Sophie Barthes's metaphysical comedy is also a lesson in straight-faced perversity.
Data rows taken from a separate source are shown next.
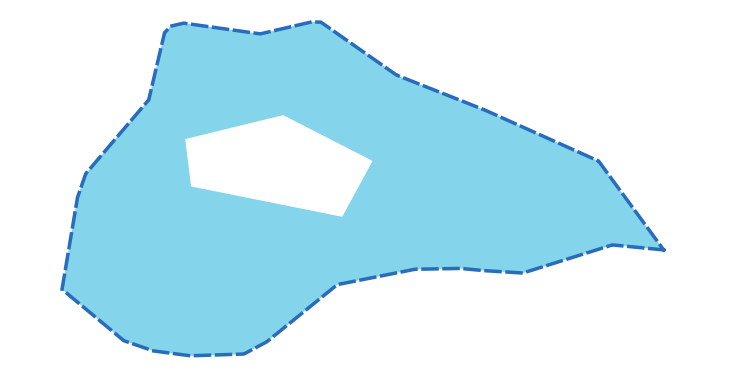
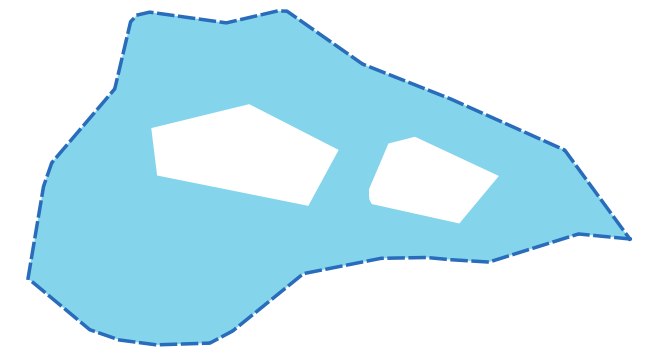
Expression functions: Update example for exterior_ring and add one for interior_ring_n
and cross-reference them

diff --git a/docs/user_manual/expressions/functions_list.rst b/docs/user_manual/expressions/functions_list.rst
@@ -479,6 +479,13 @@ Further reading: :ref:`qgisextendlines` algorithm
 
 .. include:: expression_help/GeometryGroup.rst
    :start-after: .. end_extend_section
+   :end-before: .. end_exterior_ring_section
+
+Further reading: :ref:`qgisboundary` algorithm,
+:ref:`expression_function_GeometryGroup_interior_ring_n`
+
+.. include:: expression_help/GeometryGroup.rst
+   :start-after: .. end_exterior_ring_section
    :end-before: .. end_flip_coordinates_section
 
 Further reading: :ref:`qgisswapxy` algorithm
@@ -507,6 +514,12 @@ Further reading: :ref:`qgisforcerhr` algorithm,
 
 .. include:: expression_help/GeometryGroup.rst
    :start-after: .. end_force_rhr_section
+   :end-before: .. end_interior_ring_n_section
+
+Further reading: :ref:`expression_function_GeometryGroup_exterior_ring`
+
+.. include:: expression_help/GeometryGroup.rst
+   :start-after: .. end_interior_ring_n_section
    :end-before: .. end_intersection_section
 
 Further reading: :ref:`qgisintersection` algorithm

diff --git a/docs/user_manual/expressions/expression_help/GeometryGroup.rst b/docs/user_manual/expressions/expression_help/GeometryGroup.rst
@@ -1183,6 +1183,11 @@ Returns a specific interior ring from a polygon geometry, or NULL if the geometr
      - * ``geom_to_wkt(interior_ring_n(geom_from_wkt('POLYGON((-1 -1, 4 0, 4 2, 0 2, -1 -1),(-0.1 -0.1, 0.4 0, 0.4 0.2, 0 0.2, -0.1 -0.1),(-1 -1, 4 0, 4 2, 0 2, -1 -1))'),1))`` → 'LineString (-0.1 -0.1, 0.4 0, 0.4 0.2, 0 0.2, -0.1 -0.1))'
 
 
+.. figure:: /docs/user_manual/expressions/expression_help/img/interior_ring_n.*
+   :align: center
+
+   The dashed line represents a specific interior ring of the polygon
+
 .. end_interior_ring_n_section
 
 .. _expression_function_GeometryGroup_intersection:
Paul Giamatti plays a grumpy, dumpy actor – named Paul Giamatti – who's struggling with the burden of playing Chekhov on stage. He submits to a medical procedure that divests him of his soul (it looks like a chickpea) and replaces it with that of a Russian poet. But when he decides to claim his own one back he becomes mired in a bizarre imbroglio involving a Russian "mule" (Dina Korzun) and a black-market scam. Giamatti is terrific as the troubled actor, though there's an awkward gap in the set-up: with or without his soul, he remains exactly the same tetchy, nerve-racked loser. There is no hint of what a soul might "mean", so what's at stake? The film itself seems to inhabit the soul of another screenwriter, Charlie Kaufman, though it's more a respectful nod than a blatant steal. Barthes shows enough wit and daring of her own to mark her as one to watch.Reuse content